  9. Bob, my guess is you're trying to follow the 2.0.2 guide using the new 2.1.0 version. It's no longer possible to set the world AABB because -- well, there is no more world AABB.

    One benefit of the testbed is that you don't have to worry about creating the b2World and deal with pygame when you want to just test out how shapes and everything work in box2d. It allows you (as in all of the test_*.py examples) to create interactive polygons, circles, and whatnot in the world and have them displayed for you regardless of the backend (pygame, pyglet, pyqt4).

    As much as I hate to send off potential users, my recommendation to you would be to wait until I port the 2.1.0 manual. I've finished most of my todo list for the code, so it should be coming up soon. After getting the documentation done, maybe I'll come up with some bare minimum examples for people to get simple non-testbed projects going.

  10. OK, thanks for the time. I'm actually trying to use it with pyglet. Maybe I'll take another look at the testbed again for 2.1.0. I have done some pygame stuff, but the framework code appeared a little daunting to me at first look.

    Perhaps I'll just give it a try with the 2.0.2 version. I just have a small breakout game I'm trying so I can get a feel for the physics stuff.

    Thanks again, and good luck with polishing off the rest of the new version. If you want, I can send you what I have for the graphics portion of my project using pyglet for another example.

  11. No problem.

    If you ever wade through the testbed and figure out what makes it so daunting, let me know. I'd be keen to simplify it as much as I can.

    I'd definitely appreciate any help with pyglet that you could offer. Fixing up that backend is on my todo list. :)

  12. Thanks. I'll definitely take a look at it. I think the scary part to me is just that the framework is quite a bit of code to go through.

    I'm an electrical controls engineer who does python for some internal company software and a bit of fun on the side so I'm by no means a trained software engineer, but the whole framework thing just seems rather over-engineered for simple examples.

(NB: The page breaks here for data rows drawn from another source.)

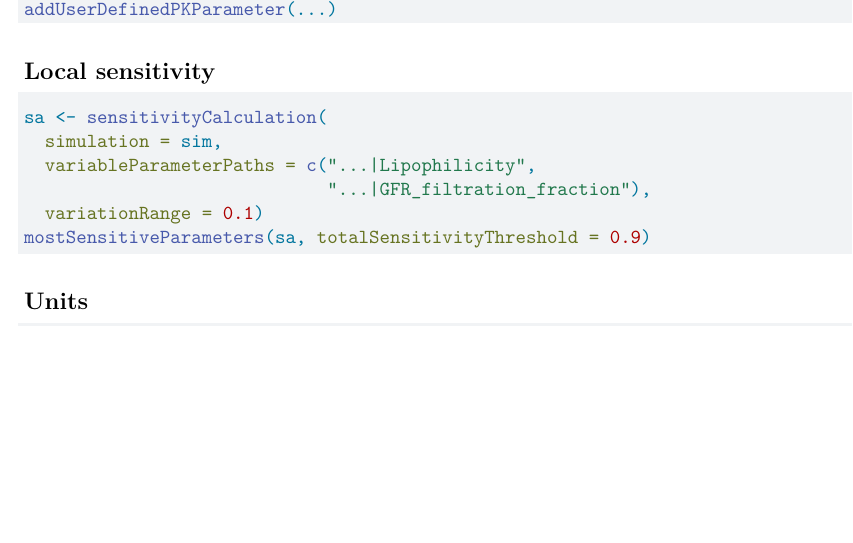
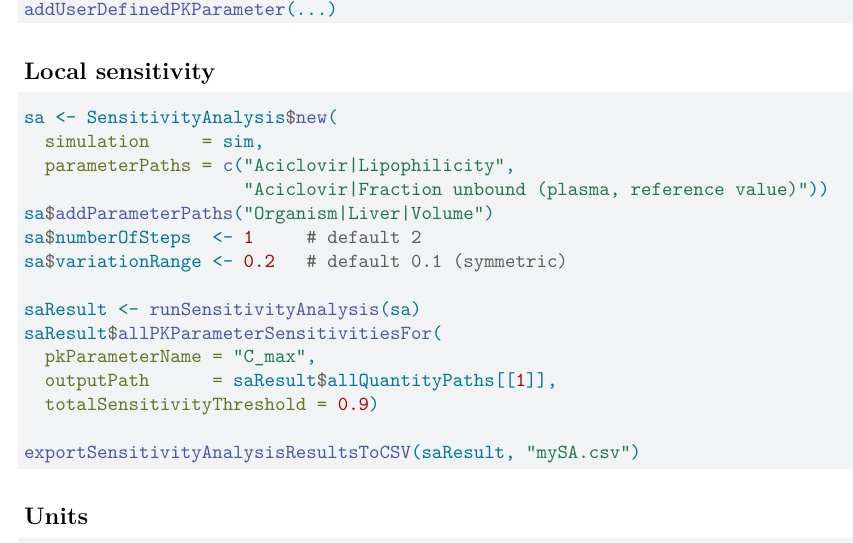
Before and after one commit to esqLABS/workshops, a Quarto document (agendas/PAGE_2026_cheatsheet.qmd): part of page 2 of 5, cut so that both start at the same text, the shorter picture padded with empty space. Rendered offline with R 4.5, knitr and Pandoc in place of Quarto, then LaTeX, with nearby package versions.

Commit message:
fix(cheatsheet): rewrite Local sensitivity section against A10
The old snippet used `sensitivityCalculation()` (an `{esqlabsR}`
multi-range wrapper that does not exist in `{ospsuite}`) and the
made-up helper `mostSensitiveParameters()`. The morning track teaches
local SA from A10, which uses the R6 class-based ospsuite workflow.

Replace with the A10 pattern:
- Construct via `SensitivityAnalysis$new(simulation, parameterPaths)`,
- Add extra params with `sa$addParameterPaths()`,
- Configure `numberOfSteps` / `variationRange` directly on the object,
- Run with `runSensitivityAnalysis(sa)`,
- Query results via `allPKParameterSensitivitiesFor(...)`,
- Round-trip via `exportSensitivityAnalysisResultsToCSV()`.

The afternoon "Sensitivity (multi-range)" section further down stays as
is — it documents the `{esqlabsR}` project-level `sensitivityCalculation()`
wrapper, which is correct for that workflow.

Co-Authored-By: Claude Opus 4.7 (1M context) <noreply@anthropic.com>

````diff
--- a/agendas/PAGE_2026_cheatsheet.qmd
+++ b/agendas/PAGE_2026_cheatsheet.qmd
@@ -105,12 +105,21 @@ addUserDefinedPKParameter(...)
 ## Local sensitivity
 
 ```r
-sa <- sensitivityCalculation(
-  simulation = sim,
-  variableParameterPaths = c("...|Lipophilicity",
-                             "...|GFR_filtration_fraction"),
-  variationRange = 0.1)
-mostSensitiveParameters(sa, totalSensitivityThreshold = 0.9)
+sa <- SensitivityAnalysis$new(
+  simulation     = sim,
+  parameterPaths = c("Aciclovir|Lipophilicity",
+                     "Aciclovir|Fraction unbound (plasma, reference value)"))
+sa$addParameterPaths("Organism|Liver|Volume")
+sa$numberOfSteps  <- 1     # default 2
+sa$variationRange <- 0.2   # default 0.1 (symmetric)
+
+saResult <- runSensitivityAnalysis(sa)
+saResult$allPKParameterSensitivitiesFor(
+  pkParameterName = "C_max",
+  outputPath      = saResult$allQuantityPaths[[1]],
+  totalSensitivityThreshold = 0.9)
+
+exportSensitivityAnalysisResultsToCSV(saResult, "mySA.csv")
 ```
 
 ## Units
````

    I would rather see smaller, more atomic examples that show one or two principles without bogging the newcomer. The pymunk examples seem to take that approach, and it just seems easier to get up to speed with the basic concepts (I don't have to look at multiple files to figure out how things are initialized, defined, etc.)

    I used to play mostly with Pygame for graphics, but decided to give Pyglet a whirl. It might not have some of the features of Pygame, but (so far) Pyglet seems cleaner to use.

    Keep up the good work.

  13. Well, I agree up to a point. The framework examples themselves were intended to be simple, which they for the most part are. The back ends admittedly are much more complicated, but they also show how to do just about everything you could want to do (assuming you can pick it apart).

    But I always seem to come back to this one point -- when creating these small examples, what do you include? Basic world and shape creation? Of course. An event loop? Absolutely. Converting world->screen coordinates? Yeah, unless using a graphics library that will do it for you. Drawing of circles? Not quite enough. Drawing of all shapes? Yeah. Object picking? Examples aren't terribly interesting without interactivity. Toggling drawing/tuning parameters? Can be vital depending on the specific application.

    OK, say there are at minimum 30 individual examples for all of these. Multiply that number by 3 or 4 for each back-end, and all of a sudden you have a maintenance nightmare for just one person.

    Ignoring that, just think about the introduction of a debug drawing class in an example -- that adds a couple hundred lines of code (depending on the back-end). Leave that out, and nobody wants to play with your physics library anymore.

    I do like pyglet and the direction it's going, but I focus on pygame as it appears to be what most people like to use.